BEGIN

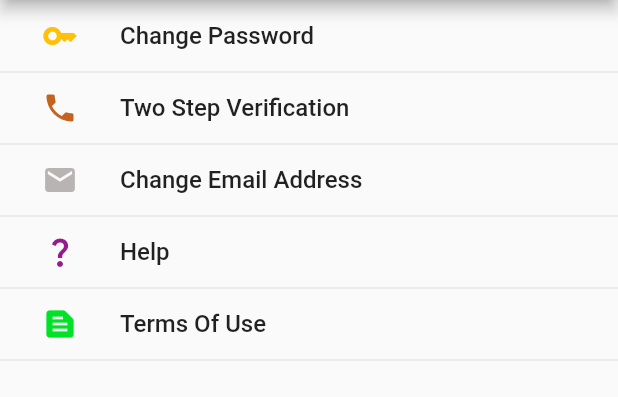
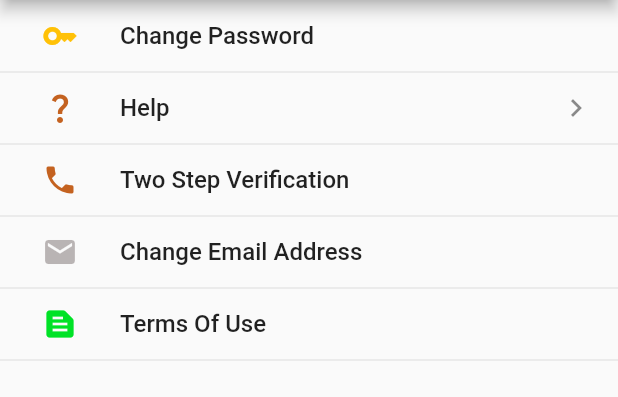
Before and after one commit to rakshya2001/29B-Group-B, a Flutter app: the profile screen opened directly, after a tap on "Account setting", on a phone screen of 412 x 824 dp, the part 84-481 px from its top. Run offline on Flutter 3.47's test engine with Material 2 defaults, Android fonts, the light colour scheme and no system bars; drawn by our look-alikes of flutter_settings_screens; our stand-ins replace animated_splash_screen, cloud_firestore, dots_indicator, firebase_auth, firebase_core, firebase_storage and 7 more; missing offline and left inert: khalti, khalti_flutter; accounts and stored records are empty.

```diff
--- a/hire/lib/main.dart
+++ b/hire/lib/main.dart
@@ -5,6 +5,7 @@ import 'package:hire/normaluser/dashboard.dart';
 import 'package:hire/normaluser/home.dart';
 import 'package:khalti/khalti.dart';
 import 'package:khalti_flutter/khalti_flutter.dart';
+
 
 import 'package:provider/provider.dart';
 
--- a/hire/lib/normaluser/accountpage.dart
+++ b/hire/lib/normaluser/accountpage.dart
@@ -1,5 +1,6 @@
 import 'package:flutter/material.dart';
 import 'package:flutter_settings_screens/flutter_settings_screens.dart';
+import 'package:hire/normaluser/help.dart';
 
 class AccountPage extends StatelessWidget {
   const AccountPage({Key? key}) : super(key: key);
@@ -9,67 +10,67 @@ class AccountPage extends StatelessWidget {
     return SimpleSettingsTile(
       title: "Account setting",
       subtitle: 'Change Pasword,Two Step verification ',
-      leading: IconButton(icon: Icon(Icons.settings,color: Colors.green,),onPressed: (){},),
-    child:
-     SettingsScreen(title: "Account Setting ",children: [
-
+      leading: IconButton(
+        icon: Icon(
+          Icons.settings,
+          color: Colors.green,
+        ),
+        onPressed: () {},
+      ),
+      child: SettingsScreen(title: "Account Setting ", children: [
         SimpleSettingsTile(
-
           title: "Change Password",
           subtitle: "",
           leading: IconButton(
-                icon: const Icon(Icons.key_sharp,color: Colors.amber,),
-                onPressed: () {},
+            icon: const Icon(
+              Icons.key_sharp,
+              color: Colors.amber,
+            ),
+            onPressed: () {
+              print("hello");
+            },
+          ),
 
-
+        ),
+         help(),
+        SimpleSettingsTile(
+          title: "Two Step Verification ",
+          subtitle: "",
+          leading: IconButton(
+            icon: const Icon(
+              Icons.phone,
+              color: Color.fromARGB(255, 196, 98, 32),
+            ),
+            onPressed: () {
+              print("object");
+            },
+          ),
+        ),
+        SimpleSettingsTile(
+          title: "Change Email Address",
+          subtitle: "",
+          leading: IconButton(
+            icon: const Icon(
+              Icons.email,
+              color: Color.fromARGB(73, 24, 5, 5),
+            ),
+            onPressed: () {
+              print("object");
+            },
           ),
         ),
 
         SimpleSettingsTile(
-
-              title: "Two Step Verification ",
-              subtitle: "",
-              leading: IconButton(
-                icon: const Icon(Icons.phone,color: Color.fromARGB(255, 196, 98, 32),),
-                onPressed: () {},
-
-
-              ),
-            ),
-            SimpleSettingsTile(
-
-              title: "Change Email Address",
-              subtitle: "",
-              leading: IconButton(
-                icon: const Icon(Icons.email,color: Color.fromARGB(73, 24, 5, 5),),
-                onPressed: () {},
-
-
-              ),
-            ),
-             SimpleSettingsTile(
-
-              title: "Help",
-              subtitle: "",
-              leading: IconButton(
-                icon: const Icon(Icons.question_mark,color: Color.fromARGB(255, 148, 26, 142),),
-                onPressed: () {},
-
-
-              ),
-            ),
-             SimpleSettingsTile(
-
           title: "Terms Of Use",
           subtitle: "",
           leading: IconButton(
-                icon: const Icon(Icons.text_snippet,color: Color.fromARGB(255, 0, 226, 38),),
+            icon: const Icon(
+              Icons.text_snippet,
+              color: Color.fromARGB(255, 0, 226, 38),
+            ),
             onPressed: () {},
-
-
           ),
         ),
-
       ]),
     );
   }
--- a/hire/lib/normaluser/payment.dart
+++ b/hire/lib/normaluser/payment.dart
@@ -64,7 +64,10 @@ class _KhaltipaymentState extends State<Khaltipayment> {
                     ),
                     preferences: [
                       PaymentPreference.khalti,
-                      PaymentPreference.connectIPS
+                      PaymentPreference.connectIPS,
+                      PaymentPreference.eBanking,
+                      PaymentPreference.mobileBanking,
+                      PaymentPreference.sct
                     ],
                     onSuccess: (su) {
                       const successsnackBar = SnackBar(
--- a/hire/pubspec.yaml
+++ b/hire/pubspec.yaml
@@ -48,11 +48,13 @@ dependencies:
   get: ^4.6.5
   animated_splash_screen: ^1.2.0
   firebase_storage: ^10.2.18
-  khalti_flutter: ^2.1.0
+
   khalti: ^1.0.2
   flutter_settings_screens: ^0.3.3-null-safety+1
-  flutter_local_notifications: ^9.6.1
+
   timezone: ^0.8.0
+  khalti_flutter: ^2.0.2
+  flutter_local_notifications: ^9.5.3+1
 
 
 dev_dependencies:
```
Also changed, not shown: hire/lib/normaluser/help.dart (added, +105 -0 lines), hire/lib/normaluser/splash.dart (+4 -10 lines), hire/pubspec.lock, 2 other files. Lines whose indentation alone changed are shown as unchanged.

END

__ASSIGNMENT__: Which lines above hold the string "color"? Please copy all of them.

__PROBLEM SOLUTION__:
-      leading: IconButton(icon: Icon(Icons.settings,color: Colors.green,),onPressed: (){},),
+          color: Colors.green,
-                icon: const Icon(Icons.key_sharp,color: Colors.amber,),
+              color: Colors.amber,
+              color: Color.fromARGB(255, 196, 98, 32),
+              color: Color.fromARGB(73, 24, 5, 5),
-                icon: const Icon(Icons.phone,color: Color.fromARGB(255, 196, 98, 32),),
-                icon: const Icon(Icons.email,color: Color.fromARGB(73, 24, 5, 5),),
-                icon: const Icon(Icons.question_mark,color: Color.fromARGB(255, 148, 26, 142),),
-                icon: const Icon(Icons.text_snippet,color: Color.fromARGB(255, 0, 226, 38),),
+              color: Color.fromARGB(255, 0, 226, 38),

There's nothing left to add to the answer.